Toronto. In the 1970s, there was lots of information on the history of Leica cameras, lenses and accessories. The trouble was, this information was widely scattered in catalogues, manuals, patents and magazines. Dr Neill Wright and Colin Glanfield in England set about solving this problem. They did this by publishing a book in manuscript form which they called The Collector’s Checklist of Leica Cameras, Lenses and Accessories, and Leica Biography which was first published in October of 1974, the same year as our society was established. The authors credit Ivor Matanle, Tom Marsh, Sam Tamarkin and many others for assisting.
Later publications provided detailed records of camera and lens serial numbers thanks to the generosity of Leitz and the fact the factory in Wetzlar survived the second world war intact unlike Zeiss Ikon. Late in the war the city of Dresden was totally flattened by allied bombs. After the war ended, Jena, the home of Zeiss, found itself in Russian hands until East and West Germany were reunited with the fall of the Soviet Union. The best source of Zeiss-Ikon data today is Larry Gubas’ massive and beautiful book Zeiss and Photography.
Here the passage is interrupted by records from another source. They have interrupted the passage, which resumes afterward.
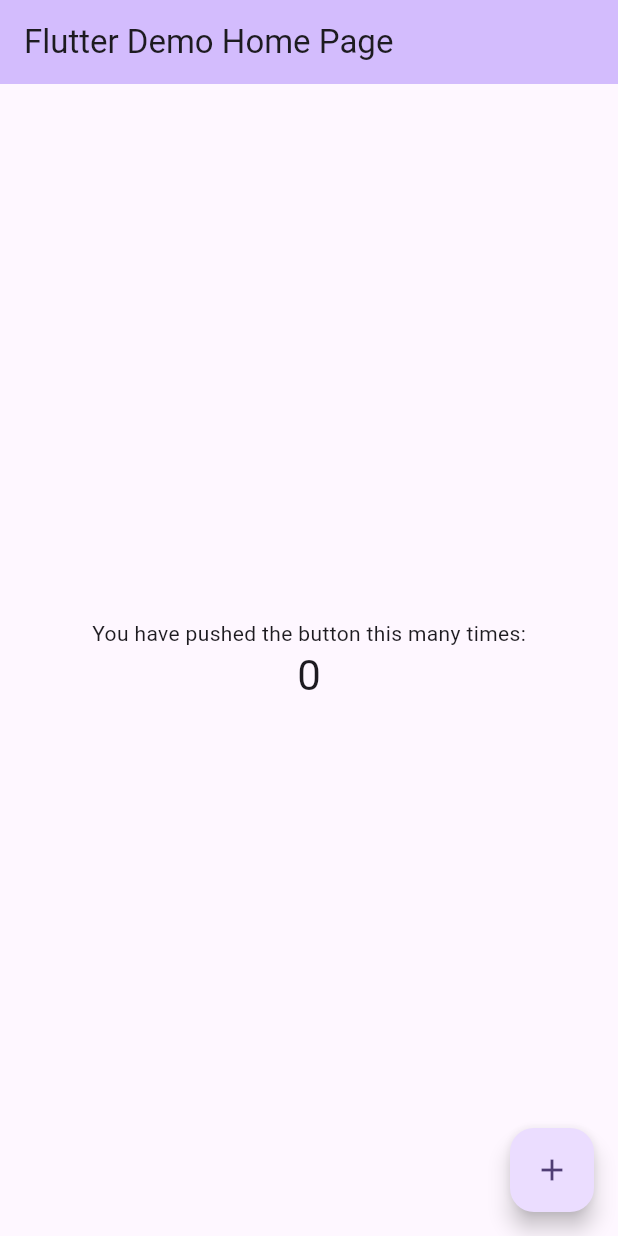
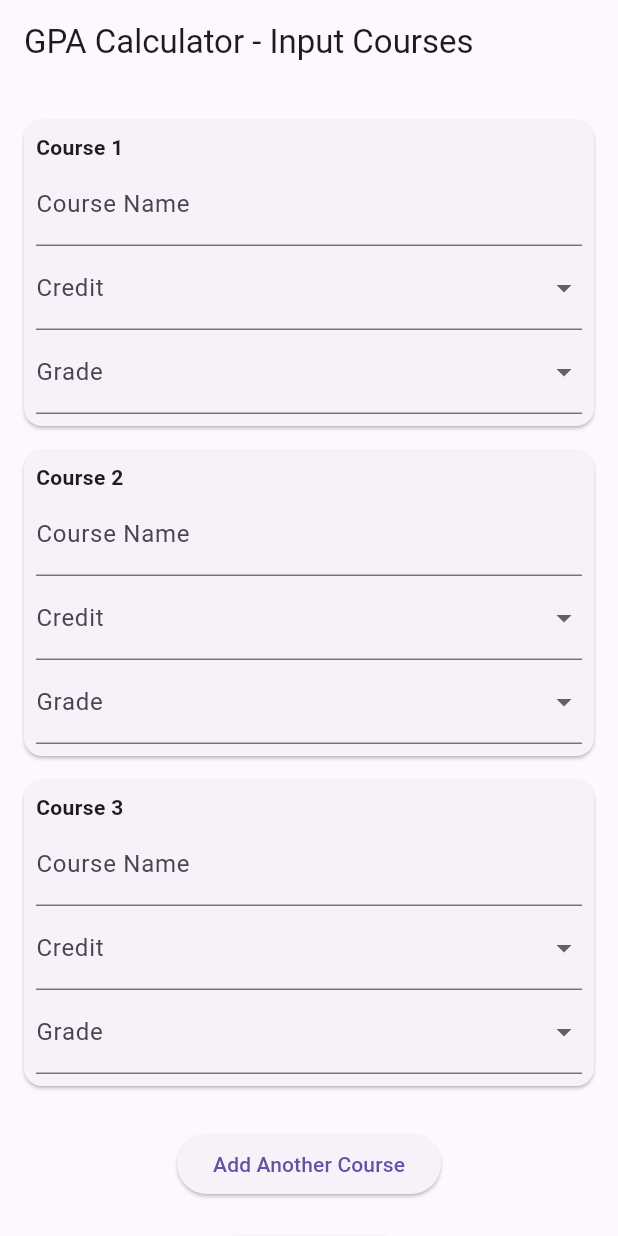
Before and after one commit to mkskaushalya/gpa-calc-dart, a Flutter app: the screen it shows after launch, on a phone screen of 412 x 824 dp. Run offline on Flutter 3.47's test engine with Material 3 defaults, Android fonts, the phone set to English and light mode, and no system bars.

Commit message:
GPA Calculator Developed

```diff
--- a/lib/main.dart
+++ b/lib/main.dart
@@ -1,123 +1,273 @@
 import 'package:flutter/material.dart';
 
 void main() {
-  runApp(const MyApp());
+  runApp(const GPACalculatorApp());
 }
 
-class MyApp extends StatelessWidget {
-  const MyApp({super.key});
+class GPACalculatorApp extends StatelessWidget {
+  const GPACalculatorApp({super.key});
 
-  // This widget is the root of your application.
   @override
   Widget build(BuildContext context) {
     return MaterialApp(
-      title: 'Flutter Demo',
-      theme: ThemeData(
-        // This is the theme of your application.
-        //
-        // TRY THIS: Try running your application with "flutter run". You'll see
-        // the application has a purple toolbar. Then, without quitting the app,
-        // try changing the seedColor in the colorScheme below to Colors.green
-        // and then invoke "hot reload" (save your changes or press the "hot
-        // reload" button in a Flutter-supported IDE, or press "r" if you used
-        // the command line to start the app).
-        //
-        // Notice that the counter didn't reset back to zero; the application
-        // state is not lost during the reload. To reset the state, use hot
-        // restart instead.
-        //
-        // This works for code too, not just values: Most code changes can be
-        // tested with just a hot reload.
-        colorScheme: ColorScheme.fromSeed(seedColor: Colors.deepPurple),
-        useMaterial3: true,
-      ),
-      home: const MyHomePage(title: 'Flutter Demo Home Page'),
+      title: 'GPA Calculator',
+      theme: ThemeData(primarySwatch: Colors.blue),
+      home: const InputScreen(),
     );
   }
 }
 
-class MyHomePage extends StatefulWidget {
-  const MyHomePage({super.key, required this.title});
+class Course {
+  String name;
+  int credit;
+  String grade;
 
-  // This widget is the home page of your application. It is stateful, meaning
-  // that it has a State object (defined below) that contains fields that affect
-  // how it looks.
+  Course({this.name = '', this.credit = 0, this.grade = ''});
+}
 
-  // This class is the configuration for the state. It holds the values (in this
-  // case the title) provided by the parent (in this case the App widget) and
-  // used by the build method of the State. Fields in a Widget subclass are
-  // always marked "final".
-
-  final String title;
+class InputScreen extends StatefulWidget {
+  const InputScreen({super.key});
 
   @override
-  State<MyHomePage> createState() => _MyHomePageState();
+  InputScreenState createState() => InputScreenState();
 }
 
-class _MyHomePageState extends State<MyHomePage> {
-  int _counter = 0;
+class InputScreenState extends State<InputScreen> {
+  final List<Course> _courses = [];
+  final _formKey = GlobalKey<FormState>();
 
-  void _incrementCounter() {
+  final Map<String, double> gradeToGP = {
+    'A+': 4.0,
+    'A': 4.0,
+    'A-': 3.7,
+    'B+': 3.3,
+    'B': 3.0,
+    'B-': 2.7,
+    'C+': 2.3,
+    'C': 2.0,
+    'C-': 1.7,
+    'D+': 1.3,
+    'D': 1.0,
+    'E': 0.7,
+  };
+
+  final List<String> grades = [
+    'A+',
+    'A',
+    'A-',
+    'B+',
+    'B',
+    'B-',
+    'C+',
+    'C',
+    'C-',
+    'D+',
+    'D',
+    'E',
+  ];
+
+  final List<int> credits = [1, 2, 3, 4, 5];
+
+  @override
+  void initState() {
+    super.initState();
+    // Initialize with 3 empty courses
+    for (int i = 0; i < 3; i++) {
+      _courses.add(Course());
+    }
+  }
+
+  void _addCourse() {
     setState(() {
-      // This call to setState tells the Flutter framework that something has
-      // changed in this State, which causes it to rerun the build method below
-      // so that the display can reflect the updated values. If we changed
-      // _counter without calling setState(), then the build method would not be
-      // called again, and so nothing would appear to happen.
-      _counter++;
+      _courses.add(Course());
     });
+  }
+
+  void _submit() {
+    if (_formKey.currentState!.validate()) {
+      // Calculate GPA
+      double totalGP = 0;
+      int totalCredits = 0;
+      for (var course in _courses) {
+        double gp = gradeToGP[course.grade] ?? 0;
+        totalGP += course.credit * gp;
+        totalCredits += course.credit;
+      }
+      double gpa = totalCredits == 0 ? 0 : totalGP / totalCredits;
+
+      Navigator.push(
+        context,
+        MaterialPageRoute(builder: (context) => ResultScreen(gpa: gpa)),
+      );
+    }
   }
 
   @override
   Widget build(BuildContext context) {
-    // This method is rerun every time setState is called, for instance as done
-    // by the _incrementCounter method above.
-    //
-    // The Flutter framework has been optimized to make rerunning build methods
-    // fast, so that you can just rebuild anything that needs updating rather
-    // than having to individually change instances of widgets.
     return Scaffold(
-      appBar: AppBar(
-        // TRY THIS: Try changing the color here to a specific color (to
-        // Colors.amber, perhaps?) and trigger a hot reload to see the AppBar
-        // change color while the other colors stay the same.
-        backgroundColor: Theme.of(context).colorScheme.inversePrimary,
-        // Here we take the value from the MyHomePage object that was created by
-        // the App.build method, and use it to set our appbar title.
-        title: Text(widget.title),
+      appBar: AppBar(title: const Text('GPA Calculator - Input Courses')),
+      body: Form(
+        key: _formKey,
+        child: SingleChildScrollView(
+          padding: const EdgeInsets.all(16.0),
+          child: Column(
+            children: [
+              ListView.builder(
+                shrinkWrap: true,
+                physics: const NeverScrollableScrollPhysics(),
+                itemCount: _courses.length,
+                itemBuilder: (context, index) {
+                  return CourseInput(
+                    course: _courses[index],
+                    grades: grades,
+                    credits: credits,
+                    index: index,
+                    onNameChanged: (value) {
+                      _courses[index].name = value;
+                    },
+                    onCreditChanged: (value) {
+                      _courses[index].credit = value ?? 0;
+                    },
+                    onGradeChanged: (value) {
+                      _courses[index].grade = value ?? '';
+                    },
+                  );
+                },
+              ),
+              const SizedBox(height: 20),
+              ElevatedButton(
+                onPressed: _addCourse,
+                child: const Text('Add Another Course'),
+              ),
+              const SizedBox(height: 20),
+              ElevatedButton(
+                onPressed: _submit,
+                child: const Text('Calculate GPA'),
+              ),
+            ],
+          ),
+        ),
       ),
-      body: Center(
-        // Center is a layout widget. It takes a single child and positions it
-        // in the middle of the parent.
+    );
+  }
+}
+
+class CourseInput extends StatelessWidget {
+  final Course course;
+  final List<String> grades;
+  final List<int> credits;
+  final int index;
+  final Function(String) onNameChanged;
+  final Function(int?) onCreditChanged;
+  final Function(String?) onGradeChanged;
+
+  const CourseInput({
+    super.key,
+    required this.course,
+    required this.grades,
+    required this.credits,
+    required this.index,
+    required this.onNameChanged,
+    required this.onCreditChanged,
+    required this.onGradeChanged,
+  });
+
+  @override
+  Widget build(BuildContext context) {
+    return Card(
+      margin: const EdgeInsets.symmetric(vertical: 8.0),
+      child: Padding(
+        padding: const EdgeInsets.all(8.0),
         child: Column(
-          // Column is also a layout widget. It takes a list of children and
-          // arranges them vertically. By default, it sizes itself to fit its
-          // children horizontally, and tries to be as tall as its parent.
-          //
-          // Column has various properties to control how it sizes itself and
-          // how it positions its children. Here we use mainAxisAlignment to
-          // center the children vertically; the main axis here is the vertical
-          // axis because Columns are vertical (the cross axis would be
-          // horizontal).
-          //
-          // TRY THIS: Invoke "debug painting" (choose the "Toggle Debug Paint"
-          // action in the IDE, or press "p" in the console), to see the
-          // wireframe for each widget.
-          mainAxisAlignment: MainAxisAlignment.center,
-          children: <Widget>[
-            const Text('You have pushed the button this many times:'),
+          crossAxisAlignment: CrossAxisAlignment.start,
+          children: [
             Text(
-              '$_counter',
-              style: Theme.of(context).textTheme.headlineMedium,
+              'Course ${index + 1}',
+              style: const TextStyle(fontWeight: FontWeight.bold),
+            ),
+            TextFormField(
+              decoration: const InputDecoration(labelText: 'Course Name'),
+              validator: (value) {
+                if (value == null || value.isEmpty) {
+                  return 'Please enter a course name';
+                }
+                return null;
+              },
+              onChanged: onNameChanged,
+            ),
+            DropdownButtonFormField<int>(
+              decoration: const InputDecoration(labelText: 'Credit'),
+              value: course.credit == 0 ? null : course.credit,
+              items:
+                  credits
+                      .map(
+                        (credit) => DropdownMenuItem(
+                          value: credit,
+                          child: Text('$credit'),
+                        ),
+                      )
+                      .toList(),
+              onChanged: onCreditChanged,
+              validator: (value) {
+                if (value == null || value == 0) {
+                  return 'Please select a credit value';
+                }
+                return null;
+              },
+            ),
+            DropdownButtonFormField<String>(
+              decoration: const InputDecoration(labelText: 'Grade'),
+              value: course.grade.isEmpty ? null : course.grade,
+              items:
+                  grades
+                      .map(
+                        (grade) =>
+                            DropdownMenuItem(value: grade, child: Text(grade)),
+                      )
+                      .toList(),
+              onChanged: onGradeChanged,
+              validator: (value) {
+                if (value == null || value.isEmpty) {
+                  return 'Please select a grade';
+                }
+                return null;
+              },
             ),
           ],
         ),
       ),
-      floatingActionButton: FloatingActionButton(
-        onPressed: _incrementCounter,
-        tooltip: 'Increment',
-        child: const Icon(Icons.add),
-      ), // This trailing comma makes auto-formatting nicer for build methods.
     );
   }
 }
+
+class ResultScreen extends StatelessWidget {
+  final double gpa;
+
+  const ResultScreen({super.key, required this.gpa});
+
+  @override
+  Widget build(BuildContext context) {
+    return Scaffold(
+      appBar: AppBar(title: const Text('GPA Result')),
+      body: Center(
+        child: Column(
+          mainAxisAlignment: MainAxisAlignment.center,
+          children: [
+            const Text('Your GPA is:', style: TextStyle(fontSize: 24)),
+            Text(
+              gpa.toStringAsFixed(2),
+              style: const TextStyle(fontSize: 48, fontWeight: FontWeight.bold),
+            ),
+            const SizedBox(height: 20),
+            ElevatedButton(
+              onPressed: () {
+                Navigator.pop(context);
+              },
+              child: const Text('Go Back'),
+            ),
+          ],
+        ),
+      ),
+    );
+  }
+}
```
I bought the third and fourth editions of Checklist published June of 1977 (3rd) and March of 1980 (4th). I passed the third edition on to a member of the PHSC and a fellow Leica collector. I still have the fourth edition of some 185 single-sided type-written pages. Neill’s Checklist predated the series of Hove catalogue and manual reprints and the more recent coffee table sized Leica books with their high quality illustrations and fonts. Checklist remains one of my go-to books for Leica information.